The human integument and gastrointestinal tract host unique microbial ecosystems. Within the last decade, research has focused on understanding the contributions of the microbiota to human health and disease. The majority of skin microbiome studies involve adults. This review focuses on key studies conducted within the pediatric population and provides a framework for future skin microbiome work in this ever-expanding field. This article begins by exploring the skin microbiome at birth and reviews the impact of delivery mode on infant skin colonization. How skin microbial colonization evolves from infancy to adulthood and normal development impacts the abundance of skin commensals such as Streptococcus, Staphylococcus, and Cutibacterium is also highlighted. Finally, several skin microbiome research studies in common pediatric skin conditions are reviewed, including body odor, atopic dermatitis (AD), and acne. The bacteria involved in metabolizing sweat, the impact on body odor, and how this process evolves from childhood to adulthood is outlined. In AD, different bacteria genera that predominate in children and adults and the impact of current AD therapies on skin microbiota are explored.

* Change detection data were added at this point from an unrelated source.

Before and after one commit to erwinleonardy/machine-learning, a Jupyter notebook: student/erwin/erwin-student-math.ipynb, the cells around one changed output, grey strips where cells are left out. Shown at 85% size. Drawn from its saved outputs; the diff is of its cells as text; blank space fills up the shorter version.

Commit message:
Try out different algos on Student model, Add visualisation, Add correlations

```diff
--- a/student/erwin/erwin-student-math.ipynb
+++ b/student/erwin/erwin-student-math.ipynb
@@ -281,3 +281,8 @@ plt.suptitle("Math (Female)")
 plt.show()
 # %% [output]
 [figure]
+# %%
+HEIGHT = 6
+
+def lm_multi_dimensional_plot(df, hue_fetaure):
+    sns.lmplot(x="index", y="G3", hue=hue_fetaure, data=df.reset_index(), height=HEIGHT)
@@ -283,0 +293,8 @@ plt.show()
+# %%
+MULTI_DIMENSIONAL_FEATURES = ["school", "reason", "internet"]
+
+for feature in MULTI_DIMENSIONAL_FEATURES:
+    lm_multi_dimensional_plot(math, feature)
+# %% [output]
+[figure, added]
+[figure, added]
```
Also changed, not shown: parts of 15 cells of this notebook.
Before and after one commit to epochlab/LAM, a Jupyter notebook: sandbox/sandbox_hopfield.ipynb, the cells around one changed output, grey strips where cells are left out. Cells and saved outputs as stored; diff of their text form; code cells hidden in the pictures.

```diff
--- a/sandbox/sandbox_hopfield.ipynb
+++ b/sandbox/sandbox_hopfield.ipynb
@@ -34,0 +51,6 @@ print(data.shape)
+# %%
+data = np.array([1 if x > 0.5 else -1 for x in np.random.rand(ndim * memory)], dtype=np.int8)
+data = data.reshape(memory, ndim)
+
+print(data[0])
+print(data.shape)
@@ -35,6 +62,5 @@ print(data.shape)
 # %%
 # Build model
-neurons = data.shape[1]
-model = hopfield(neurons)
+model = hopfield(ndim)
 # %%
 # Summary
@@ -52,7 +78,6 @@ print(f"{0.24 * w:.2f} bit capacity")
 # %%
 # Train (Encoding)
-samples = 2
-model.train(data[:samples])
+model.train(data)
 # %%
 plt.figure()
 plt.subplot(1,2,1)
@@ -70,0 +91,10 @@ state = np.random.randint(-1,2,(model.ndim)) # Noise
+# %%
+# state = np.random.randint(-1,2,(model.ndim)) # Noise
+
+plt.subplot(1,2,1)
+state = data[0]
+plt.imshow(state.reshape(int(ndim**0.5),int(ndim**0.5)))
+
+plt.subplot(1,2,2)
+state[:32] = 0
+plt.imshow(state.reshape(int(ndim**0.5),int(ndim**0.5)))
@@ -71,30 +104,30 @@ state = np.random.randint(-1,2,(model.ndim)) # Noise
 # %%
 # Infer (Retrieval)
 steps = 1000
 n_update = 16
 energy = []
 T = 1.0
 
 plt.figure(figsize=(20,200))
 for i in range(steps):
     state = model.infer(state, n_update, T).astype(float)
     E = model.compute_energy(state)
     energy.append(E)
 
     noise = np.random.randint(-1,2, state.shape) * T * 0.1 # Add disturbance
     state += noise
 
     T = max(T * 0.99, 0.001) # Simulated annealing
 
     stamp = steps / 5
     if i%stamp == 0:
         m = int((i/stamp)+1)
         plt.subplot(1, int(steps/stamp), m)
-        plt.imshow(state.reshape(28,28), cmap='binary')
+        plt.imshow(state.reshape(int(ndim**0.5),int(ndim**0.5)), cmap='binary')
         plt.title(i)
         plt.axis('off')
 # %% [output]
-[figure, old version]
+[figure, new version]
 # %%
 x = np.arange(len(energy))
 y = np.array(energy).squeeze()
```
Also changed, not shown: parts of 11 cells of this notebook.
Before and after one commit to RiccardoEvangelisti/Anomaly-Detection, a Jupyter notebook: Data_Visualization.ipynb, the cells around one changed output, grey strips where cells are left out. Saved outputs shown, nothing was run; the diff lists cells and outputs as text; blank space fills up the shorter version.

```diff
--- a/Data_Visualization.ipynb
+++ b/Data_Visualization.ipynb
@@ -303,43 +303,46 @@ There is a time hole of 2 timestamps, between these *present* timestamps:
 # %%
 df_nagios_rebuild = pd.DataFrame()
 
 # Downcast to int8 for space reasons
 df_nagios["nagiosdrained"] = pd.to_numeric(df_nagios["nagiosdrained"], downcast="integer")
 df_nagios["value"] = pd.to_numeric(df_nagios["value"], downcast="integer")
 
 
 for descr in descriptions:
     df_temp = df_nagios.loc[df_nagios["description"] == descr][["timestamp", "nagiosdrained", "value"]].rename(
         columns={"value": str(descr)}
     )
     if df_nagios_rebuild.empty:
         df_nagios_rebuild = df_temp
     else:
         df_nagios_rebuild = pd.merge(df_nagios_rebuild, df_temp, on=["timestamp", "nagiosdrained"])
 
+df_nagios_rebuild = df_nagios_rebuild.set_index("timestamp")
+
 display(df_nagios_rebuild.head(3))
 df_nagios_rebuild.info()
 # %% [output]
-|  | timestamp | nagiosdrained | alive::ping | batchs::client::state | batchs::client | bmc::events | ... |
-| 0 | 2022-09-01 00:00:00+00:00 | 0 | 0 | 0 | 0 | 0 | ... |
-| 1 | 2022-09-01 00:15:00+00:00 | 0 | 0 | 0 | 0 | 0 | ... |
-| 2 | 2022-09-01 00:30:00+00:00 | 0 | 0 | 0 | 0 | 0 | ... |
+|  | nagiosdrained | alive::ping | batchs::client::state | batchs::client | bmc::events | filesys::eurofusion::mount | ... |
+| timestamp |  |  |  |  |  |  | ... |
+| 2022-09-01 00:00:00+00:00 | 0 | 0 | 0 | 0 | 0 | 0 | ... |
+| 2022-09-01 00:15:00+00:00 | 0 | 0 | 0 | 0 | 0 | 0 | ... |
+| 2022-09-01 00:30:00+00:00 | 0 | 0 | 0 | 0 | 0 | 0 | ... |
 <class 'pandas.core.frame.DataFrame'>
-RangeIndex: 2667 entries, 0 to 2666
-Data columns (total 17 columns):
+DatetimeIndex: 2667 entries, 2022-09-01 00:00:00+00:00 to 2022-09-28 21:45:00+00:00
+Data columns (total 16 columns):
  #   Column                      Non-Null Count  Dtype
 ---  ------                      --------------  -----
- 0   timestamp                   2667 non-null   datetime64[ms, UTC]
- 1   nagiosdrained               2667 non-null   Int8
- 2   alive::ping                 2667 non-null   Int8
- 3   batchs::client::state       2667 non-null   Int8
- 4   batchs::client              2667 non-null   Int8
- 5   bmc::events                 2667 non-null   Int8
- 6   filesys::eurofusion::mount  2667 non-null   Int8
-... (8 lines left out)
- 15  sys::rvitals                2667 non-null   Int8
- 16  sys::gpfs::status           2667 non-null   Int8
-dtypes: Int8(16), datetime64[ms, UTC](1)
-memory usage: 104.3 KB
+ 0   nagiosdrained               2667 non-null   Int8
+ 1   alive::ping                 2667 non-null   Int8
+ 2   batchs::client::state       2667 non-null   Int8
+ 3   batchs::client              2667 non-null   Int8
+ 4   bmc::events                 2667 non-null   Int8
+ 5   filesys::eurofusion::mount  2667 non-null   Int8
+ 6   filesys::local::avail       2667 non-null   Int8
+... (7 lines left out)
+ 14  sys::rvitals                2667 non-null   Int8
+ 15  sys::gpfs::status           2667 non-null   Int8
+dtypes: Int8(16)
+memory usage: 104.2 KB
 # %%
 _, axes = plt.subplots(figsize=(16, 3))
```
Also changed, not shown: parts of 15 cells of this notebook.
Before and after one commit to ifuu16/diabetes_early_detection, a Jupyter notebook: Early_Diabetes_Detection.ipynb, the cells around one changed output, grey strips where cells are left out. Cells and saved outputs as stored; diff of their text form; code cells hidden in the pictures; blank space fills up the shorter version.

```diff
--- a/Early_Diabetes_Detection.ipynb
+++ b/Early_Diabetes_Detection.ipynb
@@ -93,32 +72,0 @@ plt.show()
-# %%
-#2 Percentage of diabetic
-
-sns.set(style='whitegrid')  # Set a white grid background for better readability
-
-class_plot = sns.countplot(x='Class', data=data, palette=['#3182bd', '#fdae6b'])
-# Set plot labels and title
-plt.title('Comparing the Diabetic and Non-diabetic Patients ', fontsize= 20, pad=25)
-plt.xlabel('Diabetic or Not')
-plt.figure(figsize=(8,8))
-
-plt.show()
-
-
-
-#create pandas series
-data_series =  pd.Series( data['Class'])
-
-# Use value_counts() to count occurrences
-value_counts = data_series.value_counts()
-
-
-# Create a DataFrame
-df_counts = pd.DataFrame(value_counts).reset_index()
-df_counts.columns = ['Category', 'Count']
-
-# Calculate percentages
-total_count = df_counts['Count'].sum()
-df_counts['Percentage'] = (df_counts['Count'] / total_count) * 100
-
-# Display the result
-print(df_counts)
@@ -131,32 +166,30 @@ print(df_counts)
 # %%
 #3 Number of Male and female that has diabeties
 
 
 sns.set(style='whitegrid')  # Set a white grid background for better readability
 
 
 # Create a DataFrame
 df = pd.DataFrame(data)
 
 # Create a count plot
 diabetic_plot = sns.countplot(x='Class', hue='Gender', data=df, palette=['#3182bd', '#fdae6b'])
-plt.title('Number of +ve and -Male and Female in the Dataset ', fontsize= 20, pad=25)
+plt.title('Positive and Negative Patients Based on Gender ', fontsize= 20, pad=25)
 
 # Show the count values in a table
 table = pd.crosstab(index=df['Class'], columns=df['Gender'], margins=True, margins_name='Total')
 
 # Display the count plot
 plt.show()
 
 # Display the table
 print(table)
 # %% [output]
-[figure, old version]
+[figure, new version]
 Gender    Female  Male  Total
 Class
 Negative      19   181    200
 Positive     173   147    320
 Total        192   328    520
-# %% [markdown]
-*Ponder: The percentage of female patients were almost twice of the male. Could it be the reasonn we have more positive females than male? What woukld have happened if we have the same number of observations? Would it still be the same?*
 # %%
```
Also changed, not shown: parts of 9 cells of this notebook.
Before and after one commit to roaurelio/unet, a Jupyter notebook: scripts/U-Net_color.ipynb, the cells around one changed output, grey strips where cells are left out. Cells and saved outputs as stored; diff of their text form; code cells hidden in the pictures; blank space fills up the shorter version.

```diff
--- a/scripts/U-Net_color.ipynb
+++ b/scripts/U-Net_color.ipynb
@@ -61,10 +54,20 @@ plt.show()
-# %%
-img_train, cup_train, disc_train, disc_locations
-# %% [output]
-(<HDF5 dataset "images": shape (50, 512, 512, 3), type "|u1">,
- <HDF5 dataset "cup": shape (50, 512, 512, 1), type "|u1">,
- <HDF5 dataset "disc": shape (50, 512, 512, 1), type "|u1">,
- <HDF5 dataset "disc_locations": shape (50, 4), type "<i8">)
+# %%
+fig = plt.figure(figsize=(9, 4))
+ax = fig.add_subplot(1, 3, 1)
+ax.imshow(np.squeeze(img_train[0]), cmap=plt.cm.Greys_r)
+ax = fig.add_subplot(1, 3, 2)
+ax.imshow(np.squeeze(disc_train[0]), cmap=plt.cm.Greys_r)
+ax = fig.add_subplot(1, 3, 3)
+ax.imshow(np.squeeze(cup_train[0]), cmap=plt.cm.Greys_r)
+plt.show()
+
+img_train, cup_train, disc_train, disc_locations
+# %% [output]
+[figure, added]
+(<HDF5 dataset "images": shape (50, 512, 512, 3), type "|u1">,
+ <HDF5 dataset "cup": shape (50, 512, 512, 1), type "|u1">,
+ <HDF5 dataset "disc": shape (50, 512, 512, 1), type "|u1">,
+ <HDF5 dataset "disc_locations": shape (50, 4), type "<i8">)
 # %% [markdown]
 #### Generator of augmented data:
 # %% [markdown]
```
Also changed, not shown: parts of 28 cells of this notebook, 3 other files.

Finally, in acne, the understanding of how Cutibacterium acnes contributes to acne pathogenesis and how acne therapies impact the skin microbial communities is reviewed.
Keywords: pediatric; skin microbiome.
© 2019 Wiley Periodicals, Inc.